Tristan Leperlier is a tenured research fellow at the French CNRS (Centre national de la recherche scientifique). He is currently a Marie Skłodowska-Curie Fellow, and Adjunct Professor at the French department, teaching a class on "Sociology of literature". Trained in literature (Ecole Normale Supérieure, Sorbonne), political sciences (Sciences Po) and sociology (Phd EHESS), he is a sociologist of literature and of intellectuals, using a genuinely interdisciplinary method (close reading, interviews, archives, statistics...).
He published Algérie, Les écrivains dans la décennie noire (CNRS Ed, 2018), a book dealing with political commitments and transnational literary productions of Algerian writers during the civil war of the 1990s. His research revolves around the issues of the postcolonial, transnational, plurilingual; the individual and institutional actors of the literary world (writers, publishing houses, literary agents, state institutions...); the relationship between the literary field and the political field; and his area study is mainly North Africa, at the crossroad of French and Francophone studies and Middle East Studies.
His current research is about the internationalisation of North African literatures (in Arabic, French and Tamazight), with focus on its importation into the USA. What are the motivations of the actors of this international circulation (literary agents, publishers, translators, academics...)? What is the relative position of French and American literary institutions with regards to the international recognition of these postcolonial literatures? In parallel, he coordinates an international survey on Literary Agents, along with Gisèle Sapiro.

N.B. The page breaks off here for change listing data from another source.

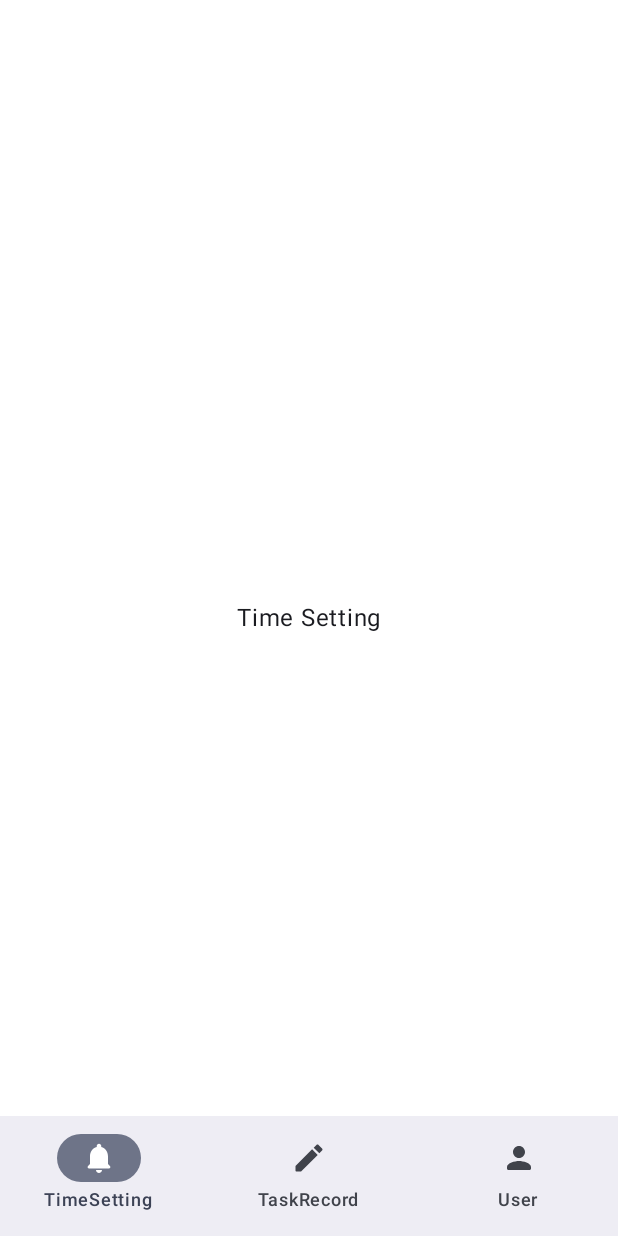
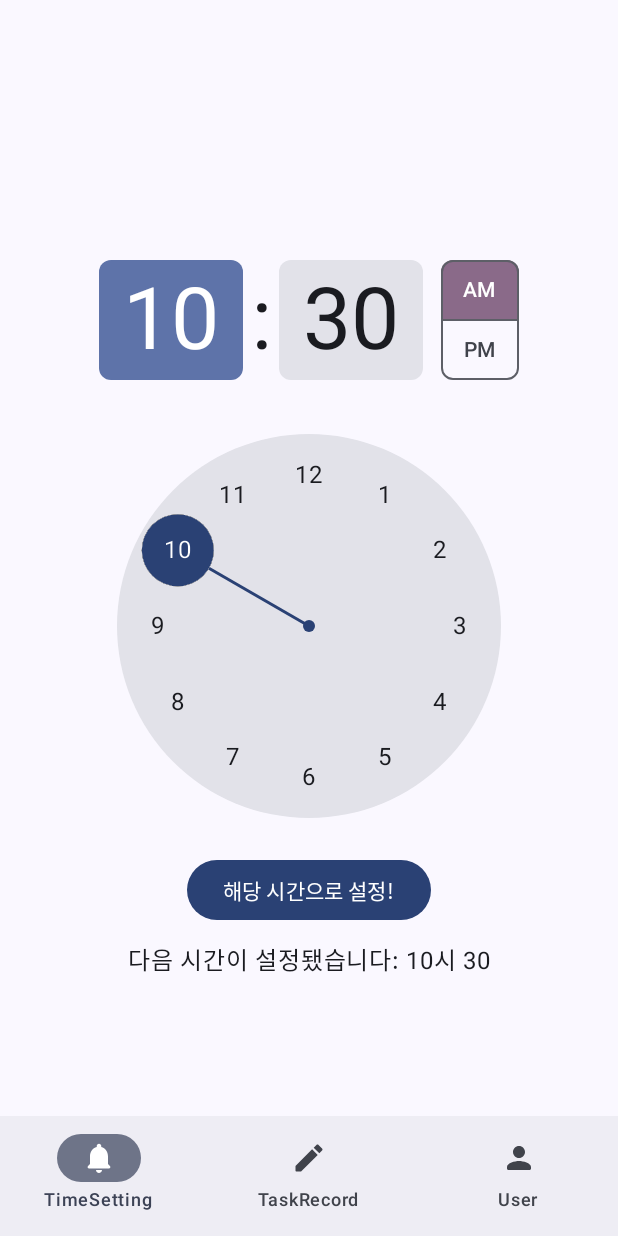
Before and after one commit to jungenoh3/MakeYourMorning, an Android app built with Jetpack Compose: the screen it shows after launch (MainActivity), on a phone screen of 412 x 824 dp. Run offline under Robolectric (Android 15) with nearby library versions, the phone set to English and light mode, and no system bars.

Commit message:
TimeSetting - Dial Screen

```diff
--- a/app/build.gradle.kts
+++ b/app/build.gradle.kts
@@ -58,7 +58,7 @@ dependencies {
     implementation("androidx.compose.ui:ui")
     implementation("androidx.compose.ui:ui-graphics")
     implementation("androidx.compose.ui:ui-tooling-preview")
-    implementation("androidx.compose.material3:material3")
+    implementation("androidx.compose.material3:material3:1.3.1")
     implementation("androidx.navigation:navigation-compose:2.8.9")
     testImplementation("junit:junit:4.13.2")
     androidTestImplementation("androidx.test.ext:junit:1.2.1")
--- a/app/src/main/java/com/yesnoheun3/makeyourmorning/MainScreen.kt
+++ b/app/src/main/java/com/yesnoheun3/makeyourmorning/MainScreen.kt
@@ -20,8 +20,8 @@ import androidx.compose.runtime.mutableIntStateOf
 import androidx.compose.runtime.remember
 import androidx.compose.runtime.setValue
 import androidx.compose.ui.Modifier
-import com.yesnoheun3.pages.taskrecord.TaskRecord
-import com.yesnoheun3.pages.TimeSetting
+import com.yesnoheun3.pages.timesetting.TimeSetting
+import com.yesnoheun3.pages.TaskRecord
 import com.yesnoheun3.pages.User
 
 @Composable
--- a/app/src/main/java/com/yesnoheun3/pages/taskrecord/TaskRecord.kt
+++ b/app/src/main/java/com/yesnoheun3/pages/TaskRecord.kt
@@ -1,4 +1,4 @@
-package com.yesnoheun3.pages.taskrecord
+package com.yesnoheun3.pages
 
 import androidx.compose.foundation.background
 import androidx.compose.foundation.layout.Arrangement
@@ -19,6 +19,6 @@ fun TaskRecord(modifier: Modifier = Modifier) {
        verticalArrangement = Arrangement.Center,
        horizontalAlignment = Alignment.CenterHorizontally
    ) {
-        Text(text = "Task Record")
+    Text(text = "Time Setting")
    }
 }
--- a/app/src/main/java/com/yesnoheun3/pages/TimeSetting.kt
+++ /dev/null
@@ -1,25 +0,0 @@
-package com.yesnoheun3.pages
-
-import android.provider.CalendarContract.Colors
-import androidx.compose.foundation.background
-import androidx.compose.foundation.layout.Arrangement
-import androidx.compose.foundation.layout.Column
-import androidx.compose.foundation.layout.fillMaxSize
-import androidx.compose.material3.Text
-import androidx.compose.runtime.Composable
-import androidx.compose.ui.Alignment
-import androidx.compose.ui.Modifier
-import androidx.compose.ui.graphics.Color
-
-@Composable
-fun TimeSetting(modifier: Modifier = Modifier) {
-   Column(
-       modifier = modifier
-           .fillMaxSize()
-           .background(Color(0xFFFFFFFF)),
-       verticalArrangement = Arrangement.Center,
-       horizontalAlignment = Alignment.CenterHorizontally
-   ) {
-    Text(text = "Time Setting")
-   }
-}
--- /dev/null
+++ b/app/src/main/java/com/yesnoheun3/pages/timesetting/TimeSetting.kt
@@ -0,0 +1,60 @@
+@file:OptIn(ExperimentalMaterial3Api::class)
+
+package com.yesnoheun3.pages.timesetting
+
+import androidx.compose.foundation.layout.Arrangement
+import androidx.compose.foundation.layout.Column
+import androidx.compose.foundation.layout.Spacer
+import androidx.compose.foundation.layout.fillMaxSize
+import androidx.compose.foundation.layout.height
+import androidx.compose.foundation.layout.padding
+import androidx.compose.material3.Button
+import androidx.compose.material3.ExperimentalMaterial3Api
+import androidx.compose.material3.Text
+import androidx.compose.material3.TimePicker
+import androidx.compose.material3.rememberTimePickerState
+import androidx.compose.runtime.Composable
+import androidx.compose.runtime.mutableStateOf
+import androidx.compose.runtime.remember
+import androidx.compose.ui.Alignment
+import androidx.compose.ui.Modifier
+import androidx.compose.ui.unit.dp
+import java.time.ZoneId
+import java.util.Calendar
+import java.util.TimeZone
+
+@Composable
+fun TimeSetting(modifier: Modifier = Modifier) {
+    val tz = TimeZone.getTimeZone(ZoneId.systemDefault())
+    val currentTime = Calendar.getInstance(tz)
+
+    val timePickerState = rememberTimePickerState(
+        initialHour = currentTime.get(Calendar.HOUR_OF_DAY),
+        initialMinute = currentTime.get(Calendar.MINUTE),
+        is24Hour = false,
+    )
+
+    val displayTimeState = remember {
+        mutableStateOf(currentTime)
+    }
+
+    Column(
+        modifier = modifier
+            .fillMaxSize()
+            .padding(16.dp),
+        verticalArrangement = Arrangement.Center,
+        horizontalAlignment = Alignment.CenterHorizontally
+    ) {
+        TimePicker(state = timePickerState)
+        Button(onClick = {
+            displayTimeState.value = Calendar.getInstance(tz).apply {
+                set(Calendar.HOUR_OF_DAY, timePickerState.hour)
+                set(Calendar.MINUTE, timePickerState.minute)
+            }
+        }) {
+            Text(text = "해당 시간으로 설정!")
+        }
+        Spacer(modifier = Modifier.height(10.dp))
+        Text(text = "다음 시간이 설정됐습니다: ${displayTimeState.value.get(Calendar.HOUR_OF_DAY)}시 ${displayTimeState.value.get(Calendar.MINUTE)}")
+    }
+}
```
Lines whose indentation alone changed are shown as unchanged.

In addition to many book chapters or articles in the media, he published more than 20 articles in national or international peer reviewed journals, in literary studies or social sciences, such as Journal of World literature, Revue de littérature comparée, COnTEXTES, The Sociological review, Actes de la recherche en sciences sociales, French Politics, Culture and Society.